Daily Rules, Proposed Rules, and Notices of the Federal Government
This regulation also makes the systematic chemical name for dinotefuran consistent within the section and with EPA's policy on chemical nomenclature.
You may be potentially affected by this action if you are an agricultural producer, food manufacturer, or pesticide manufacturer. The following list of North American Industrial Classification System (NAICS) codes is not intended to be exhaustive, but rather provides a guide to help readers determine whether this document applies to them. Potentially affected entities may include:
• Crop production (NAICS code 111).
• Animal production (NAICS code 112).
• Food manufacturing (NAICS code 311).
• Pesticide manufacturing (NAICS code 32532).
You may access a frequently updated electronic version of 40 CFR part 180 through the Government Printing Office's e-CFR site at
Under section 408(g) of the Federal Food, Drug, and Cosmetic Act (FFDCA), 21 U.S.C. 346a, any person may file an objection to any aspect of this regulation and may also request a hearing on those objections. You must file your objection or request a hearing on this regulation in accordance with the instructions provided in 40 CFR part 178. To ensure proper receipt by EPA, you must identify docket ID number EPA-HQ-OPP-2012-0755 in the subject line on the first page of your submission. All objections and requests for a hearing must be in writing, and must be received by the Hearing Clerk on or before January 8, 2013.
In addition to filing an objection or hearing request with the Hearing Clerk as described in 40 CFR part 178, please submit a copy of the filing (excluding any Confidential Business Information (CBI)) for inclusion in the public docket. Information not marked confidential pursuant to 40 CFR part 2 may be disclosed publicly by EPA without prior notice. Submit the non-CBI copy of your objection or hearing request, identified by docket ID number EPA-HQ-OPP-2012-0755, by one of the following methods:

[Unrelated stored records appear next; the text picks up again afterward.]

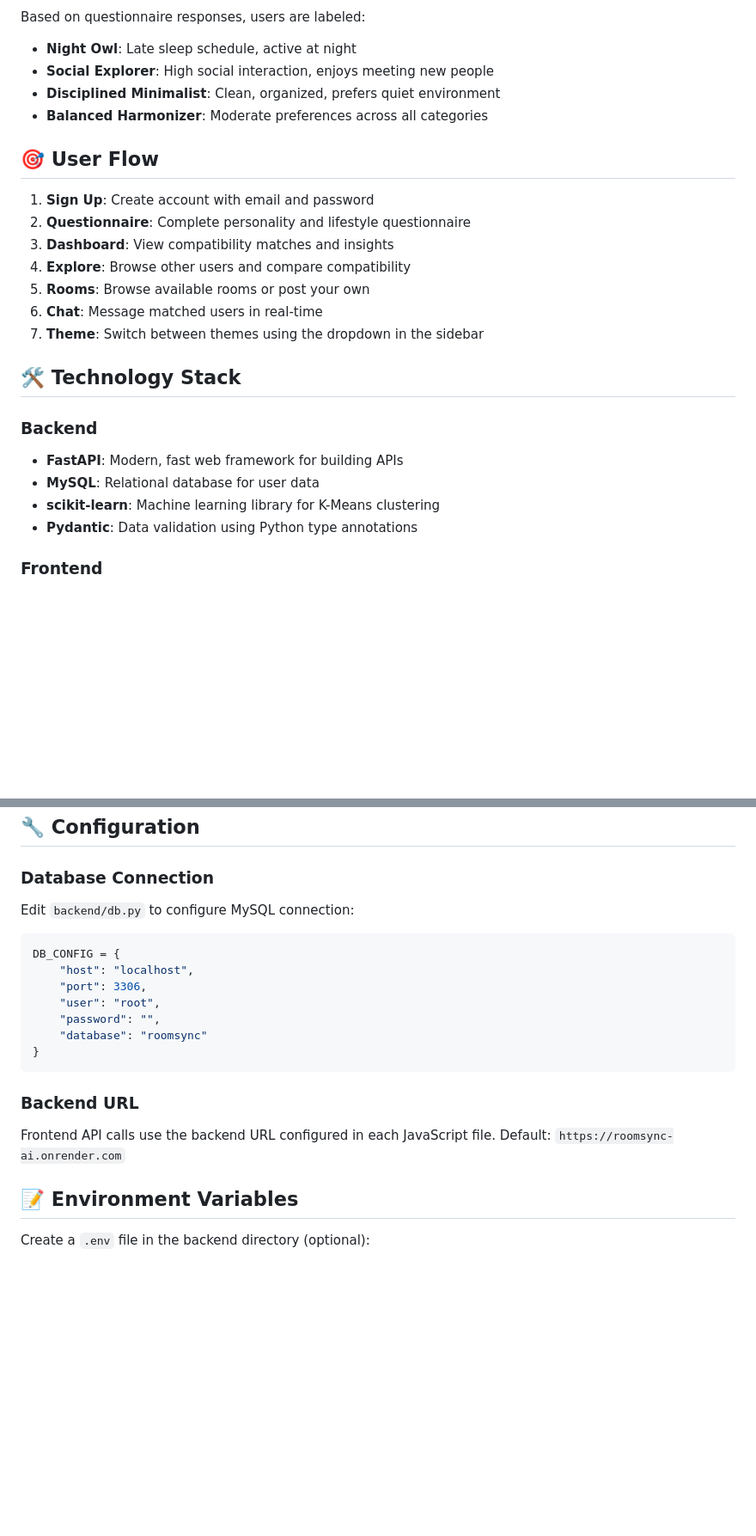
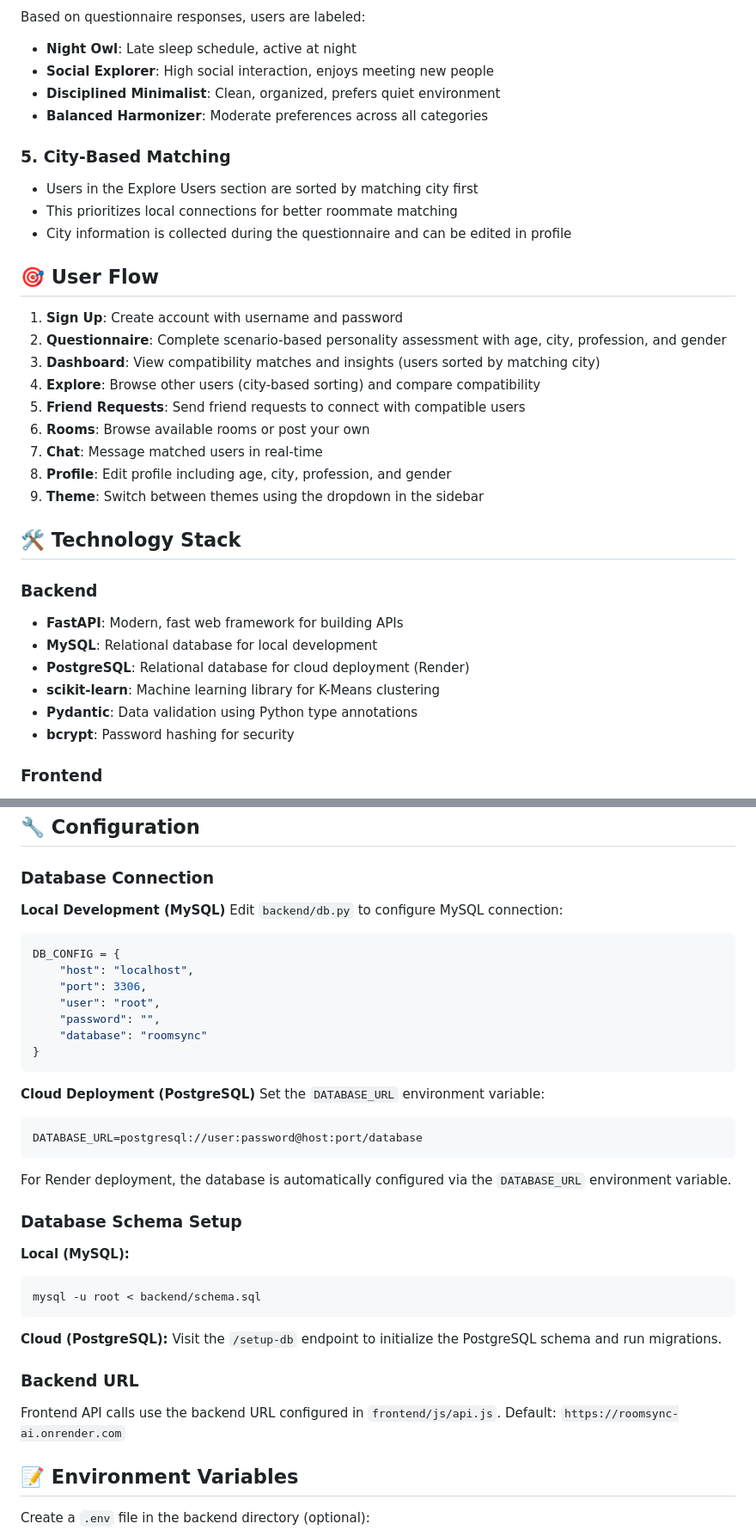
Before and after one commit to vishwpratap/roomsync-ai, a Markdown page: README.md, 2 parts joined by grey strips. Shown at 86% size. GitHub-like rendering; blank space fills up the shorter version.

````diff
--- a/README.md
+++ b/README.md
@@ -150,23 +182,32 @@ Based on questionnaire responses, users are labeled:
 - **Disciplined Minimalist**: Clean, organized, prefers quiet environment
 - **Balanced Harmonizer**: Moderate preferences across all categories
 
+### 5. City-Based Matching
+- Users in the Explore Users section are sorted by matching city first
+- This prioritizes local connections for better roommate matching
+- City information is collected during the questionnaire and can be edited in profile
+
 ## 🎯 User Flow
 
-1. **Sign Up**: Create account with email and password
-2. **Questionnaire**: Complete personality and lifestyle questionnaire
-3. **Dashboard**: View compatibility matches and insights
-4. **Explore**: Browse other users and compare compatibility
-5. **Rooms**: Browse available rooms or post your own
-6. **Chat**: Message matched users in real-time
-7. **Theme**: Switch between themes using the dropdown in the sidebar
+1. **Sign Up**: Create account with username and password
+2. **Questionnaire**: Complete scenario-based personality assessment with age, city, profession, and gender
+3. **Dashboard**: View compatibility matches and insights (users sorted by matching city)
+4. **Explore**: Browse other users (city-based sorting) and compare compatibility
+5. **Friend Requests**: Send friend requests to connect with compatible users
+6. **Rooms**: Browse available rooms or post your own
+7. **Chat**: Message matched users in real-time
+8. **Profile**: Edit profile including age, city, profession, and gender
+9. **Theme**: Switch between themes using the dropdown in the sidebar
 
 ## 🛠️ Technology Stack
 
 ### Backend
 - **FastAPI**: Modern, fast web framework for building APIs
-- **MySQL**: Relational database for user data
+- **MySQL**: Relational database for local development
+- **PostgreSQL**: Relational database for cloud deployment (Render)
 - **scikit-learn**: Machine learning library for K-Means clustering
 - **Pydantic**: Data validation using Python type annotations
+- **bcrypt**: Password hashing for security
 
 ### Frontend
 - **Vanilla JavaScript**: No framework dependencies
@@ -205,6 +246,8 @@ Each theme defines CSS variables for:
 ## 🔧 Configuration
 
 ### Database Connection
+
+**Local Development (MySQL)**
 Edit `backend/db.py` to configure MySQL connection:
 ```python
 DB_CONFIG = {
@@ -216,8 +259,26 @@ DB_CONFIG = {
 }
 ```
 
+**Cloud Deployment (PostgreSQL)**
+Set the `DATABASE_URL` environment variable:
+```
+DATABASE_URL=postgresql://user:password@host:port/database
+```
+
+For Render deployment, the database is automatically configured via the `DATABASE_URL` environment variable.
+
+### Database Schema Setup
+
+**Local (MySQL):**
+```bash
+mysql -u root < backend/schema.sql
+```
+
+**Cloud (PostgreSQL):**
+Visit the `/setup-db` endpoint to initialize the PostgreSQL schema and run migrations.
+
 ### Backend URL
-Frontend API calls use the backend URL configured in each JavaScript file. Default: `https://roomsync-ai.onrender.com`
+Frontend API calls use the backend URL configured in `frontend/js/api.js`. Default: `https://roomsync-ai.onrender.com`
 
 ## 📝 Environment Variables
 
````
Also changed, not shown: other parts of README.md (+43 -11 lines).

Additional instructions on commenting or visiting the docket, along with more information about dockets generally, is available at
EPA, on its own initiative, in accordance with FFDCA sections 408(e) and 408(l)(6), 21 U.S.C. 346a(e) and 346a(1)(6), is establishing time-limited tolerances for combined residues of dinotefuran, (RS)-1-methyl-2-nitro-3-((tetrahydro-3-furanyl)methyl)guanidine, including its metabolites and degradates, in or on pome fruits and stone fruits at 1.0 part per million (ppm). These time-limited tolerances expire on December 31, 2015.
Section 408(l)(6) of FFDCA requires EPA to establish a time-limited tolerance or exemption from the requirement for a tolerance for pesticide chemical residues in food that will result from the use of a pesticide under an emergency exemption granted by EPA under FIFRA section 18. Such tolerances can be established without providing notice or period for public comment. EPA does not intend for its actions on FIFRA section 18 related time-limited tolerances to set binding precedents for the application of FFDCA section 408 and the safety standard to other tolerances and exemptions. Section 408(e) of FFDCA allows EPA to establish a tolerance or an exemption from the requirement of a tolerance on its own initiative, i.e., without having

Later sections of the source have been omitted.